Alan Thomson explains what the government's comprehensive spending review could offer further and higher education
SINCE the arrival of Labour and the publication of the Dearing report, scientists have been awaiting the comprehensive spending review for answers and financial commitments.
But one source close to the Office of Science and Technology said: "There are still no facts on the CSR, just rumours down the civil service chain."
Science minister John Battle has spent the past year enthusiastically supporting science programmes yet backing away from committing money. Expectations have been raised, and though there is considerable optimism that science may do quite well from the CSR, few believe that many of these raised expectations can be met.
The extent of the problems facing science and research are clear.
The House of Commons Science and Technology Committee estimated, in the wake of Dearing, that at least an extra Pounds 400 million was needed over the next three years to provide basic research facilities in universities.
In addition, an independent study suggested it would cost the research councils an extra Pounds 185 million a year to pay the full indirect costs of the university research they fund.
On top of this, the research councils have underlined the problems of low stipends which, in some subjects, now appear too derisory to attract the best potential postgraduate students to research.
They have also claimed that without significant increases in funding Britain's research portfolio will have to narrow considerably. Though science funding overall increased under the Tories, it has fallen relative to other countries.
With this in mind, the Office of Science and Technology is thought to have asked for up to Pounds 500 million a year extra for the science base.

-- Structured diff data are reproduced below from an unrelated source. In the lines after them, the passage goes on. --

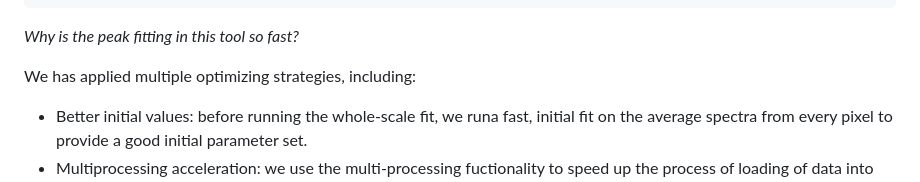
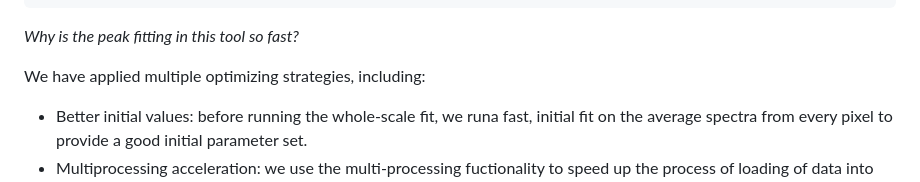
Before and after one commit to ycnnn/lab_automation, a Markdown page: RamanFit/README.md, the part around the change. Drawn GitHub-style.

```diff
--- a/RamanFit/README.md
+++ b/RamanFit/README.md
@@ -17,7 +17,7 @@ year = {2024}
 
 *Why is the peak fitting in this tool so fast?*
 
-We has applied multiple optimizing strategies, including:
+We have applied multiple optimizing strategies, including:
 
 - Better initial values: before running the whole-scale fit, we runa fast, initial fit on the average spectra from every pixel to provide a good initial parameter set.
 - Multiprocessing acceleration: we use the multi-processing fuctionality to speed up the process of loading of data into memory up to 3x faster.
```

There is a feeling that science may be holding its ground in the CSR. Promoted as an underpinning activity of value beyond research and education, science fits well with the government's ideas of innovation and wealth creation.
Already, in the budget, money has been found for a venture capital fund to commercialise university science research, while the Foresight programme and the Joint Research Equipment Initiative, which brings in private money as well as state money to boost university research equipment, have been backed.
There is a feeling that science may well gain, but that any extra money is likely to be prescribed, coming with strings attached, to either raise stipends, or to cover the indirect costs of university research. Any money for renewing research equipment is likely to be tied to joint private money.
Whether there will be extra money to increase the volume of research, or for the research councils to allocate as they choose, is another question entirely.